==== Available data ====
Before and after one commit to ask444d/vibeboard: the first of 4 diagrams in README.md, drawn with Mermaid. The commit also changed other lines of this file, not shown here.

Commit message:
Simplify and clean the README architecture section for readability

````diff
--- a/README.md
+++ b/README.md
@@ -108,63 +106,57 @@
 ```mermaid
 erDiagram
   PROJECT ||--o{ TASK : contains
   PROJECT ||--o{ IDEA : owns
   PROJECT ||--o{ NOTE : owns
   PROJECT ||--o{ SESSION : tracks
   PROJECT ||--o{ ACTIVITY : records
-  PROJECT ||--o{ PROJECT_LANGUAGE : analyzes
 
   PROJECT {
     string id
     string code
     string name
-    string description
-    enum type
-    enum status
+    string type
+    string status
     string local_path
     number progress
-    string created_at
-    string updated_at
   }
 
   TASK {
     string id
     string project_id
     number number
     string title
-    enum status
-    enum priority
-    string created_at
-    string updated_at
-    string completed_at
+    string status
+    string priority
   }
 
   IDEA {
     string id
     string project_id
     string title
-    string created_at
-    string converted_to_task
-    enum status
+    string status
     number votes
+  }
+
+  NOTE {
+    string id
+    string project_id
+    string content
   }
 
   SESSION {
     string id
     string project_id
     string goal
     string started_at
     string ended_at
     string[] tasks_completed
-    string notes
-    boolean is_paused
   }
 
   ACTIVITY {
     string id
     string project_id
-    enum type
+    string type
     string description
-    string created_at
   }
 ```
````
====
==== Available data ====
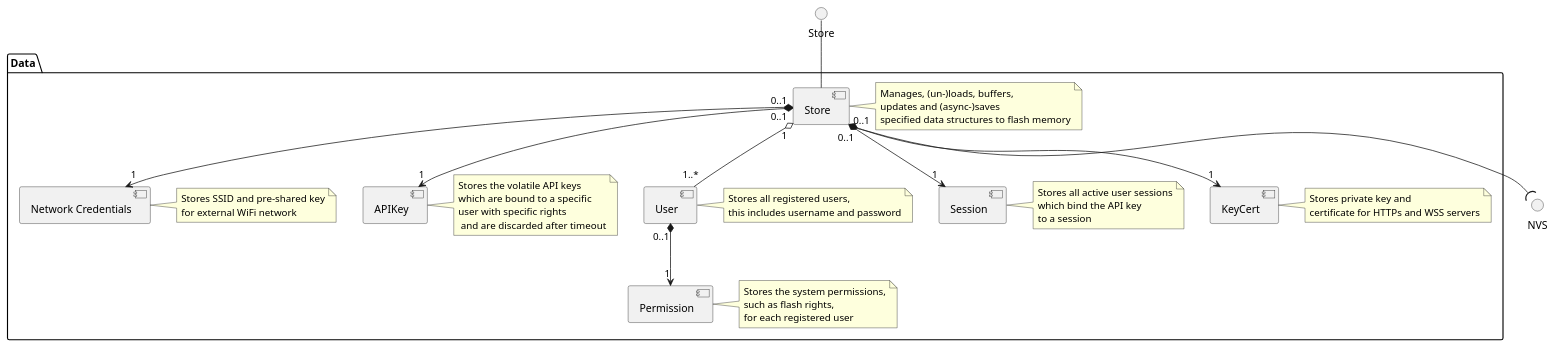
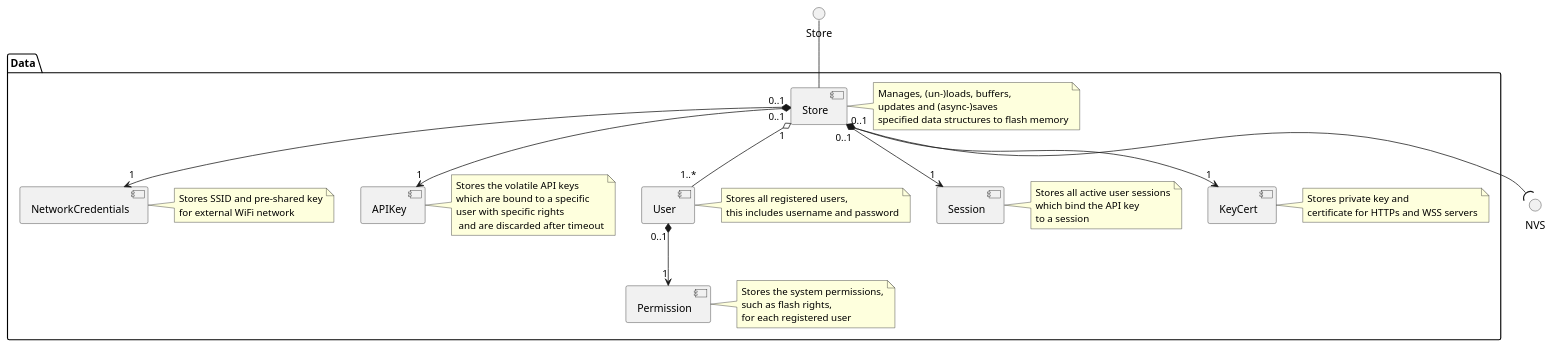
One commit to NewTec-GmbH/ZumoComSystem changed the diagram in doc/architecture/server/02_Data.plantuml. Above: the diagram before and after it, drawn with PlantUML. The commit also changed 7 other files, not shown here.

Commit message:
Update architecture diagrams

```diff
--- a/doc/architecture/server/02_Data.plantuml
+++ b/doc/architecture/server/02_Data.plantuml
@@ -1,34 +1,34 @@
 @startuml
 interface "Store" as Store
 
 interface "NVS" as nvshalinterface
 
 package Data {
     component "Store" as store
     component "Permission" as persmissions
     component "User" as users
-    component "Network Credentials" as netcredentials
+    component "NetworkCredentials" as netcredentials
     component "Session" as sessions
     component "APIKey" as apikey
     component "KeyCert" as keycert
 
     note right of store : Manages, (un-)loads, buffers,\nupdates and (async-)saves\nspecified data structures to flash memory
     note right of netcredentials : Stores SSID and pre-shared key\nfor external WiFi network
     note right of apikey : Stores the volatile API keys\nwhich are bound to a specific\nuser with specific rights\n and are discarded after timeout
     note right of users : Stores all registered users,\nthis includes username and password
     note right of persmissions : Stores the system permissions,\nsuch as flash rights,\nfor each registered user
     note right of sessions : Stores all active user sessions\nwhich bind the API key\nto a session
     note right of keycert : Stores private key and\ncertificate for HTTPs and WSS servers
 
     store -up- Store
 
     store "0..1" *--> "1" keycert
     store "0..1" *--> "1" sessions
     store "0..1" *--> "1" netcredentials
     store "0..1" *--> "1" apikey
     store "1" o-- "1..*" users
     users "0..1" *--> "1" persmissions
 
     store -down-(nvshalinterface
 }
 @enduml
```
====
==== Available data ====
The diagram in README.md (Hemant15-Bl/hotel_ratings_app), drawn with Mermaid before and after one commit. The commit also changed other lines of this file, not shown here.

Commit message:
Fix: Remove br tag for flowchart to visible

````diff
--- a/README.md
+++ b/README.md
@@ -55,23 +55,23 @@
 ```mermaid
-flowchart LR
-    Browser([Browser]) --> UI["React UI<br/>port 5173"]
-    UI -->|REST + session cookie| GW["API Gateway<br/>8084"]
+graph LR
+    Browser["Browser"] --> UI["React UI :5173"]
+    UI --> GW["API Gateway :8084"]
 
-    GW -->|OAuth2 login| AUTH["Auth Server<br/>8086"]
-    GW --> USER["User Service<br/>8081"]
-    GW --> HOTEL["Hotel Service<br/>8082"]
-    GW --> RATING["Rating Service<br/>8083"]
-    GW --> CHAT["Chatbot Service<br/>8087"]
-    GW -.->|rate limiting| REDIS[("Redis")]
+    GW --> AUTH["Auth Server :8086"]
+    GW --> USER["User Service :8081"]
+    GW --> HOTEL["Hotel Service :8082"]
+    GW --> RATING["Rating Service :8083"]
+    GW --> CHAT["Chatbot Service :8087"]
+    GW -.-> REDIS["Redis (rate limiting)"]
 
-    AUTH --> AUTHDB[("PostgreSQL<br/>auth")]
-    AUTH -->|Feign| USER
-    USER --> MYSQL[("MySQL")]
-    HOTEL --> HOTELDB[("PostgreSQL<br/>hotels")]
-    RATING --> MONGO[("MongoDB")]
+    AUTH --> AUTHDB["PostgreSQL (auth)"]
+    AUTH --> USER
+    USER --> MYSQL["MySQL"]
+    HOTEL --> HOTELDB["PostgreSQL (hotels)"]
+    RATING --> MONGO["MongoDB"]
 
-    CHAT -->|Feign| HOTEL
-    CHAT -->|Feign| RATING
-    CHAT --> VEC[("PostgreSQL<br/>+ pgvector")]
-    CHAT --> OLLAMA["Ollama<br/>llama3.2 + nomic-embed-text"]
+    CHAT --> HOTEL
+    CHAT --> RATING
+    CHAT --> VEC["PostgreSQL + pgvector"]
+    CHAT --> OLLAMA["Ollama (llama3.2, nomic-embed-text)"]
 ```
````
====
When the word "CHAT" appears in a line of the listing, pull that line out.

-    GW --> CHAT["Chatbot Service<br/>8087"]
+    GW --> CHAT["Chatbot Service :8087"]
-    CHAT -->|Feign| HOTEL
-    CHAT -->|Feign| RATING
-    CHAT --> VEC[("PostgreSQL<br/>+ pgvector")]
-    CHAT --> OLLAMA["Ollama<br/>llama3.2 + nomic-embed-text"]
+    CHAT --> HOTEL
+    CHAT --> RATING
+    CHAT --> VEC["PostgreSQL + pgvector"]
+    CHAT --> OLLAMA["Ollama (llama3.2, nomic-embed-text)"]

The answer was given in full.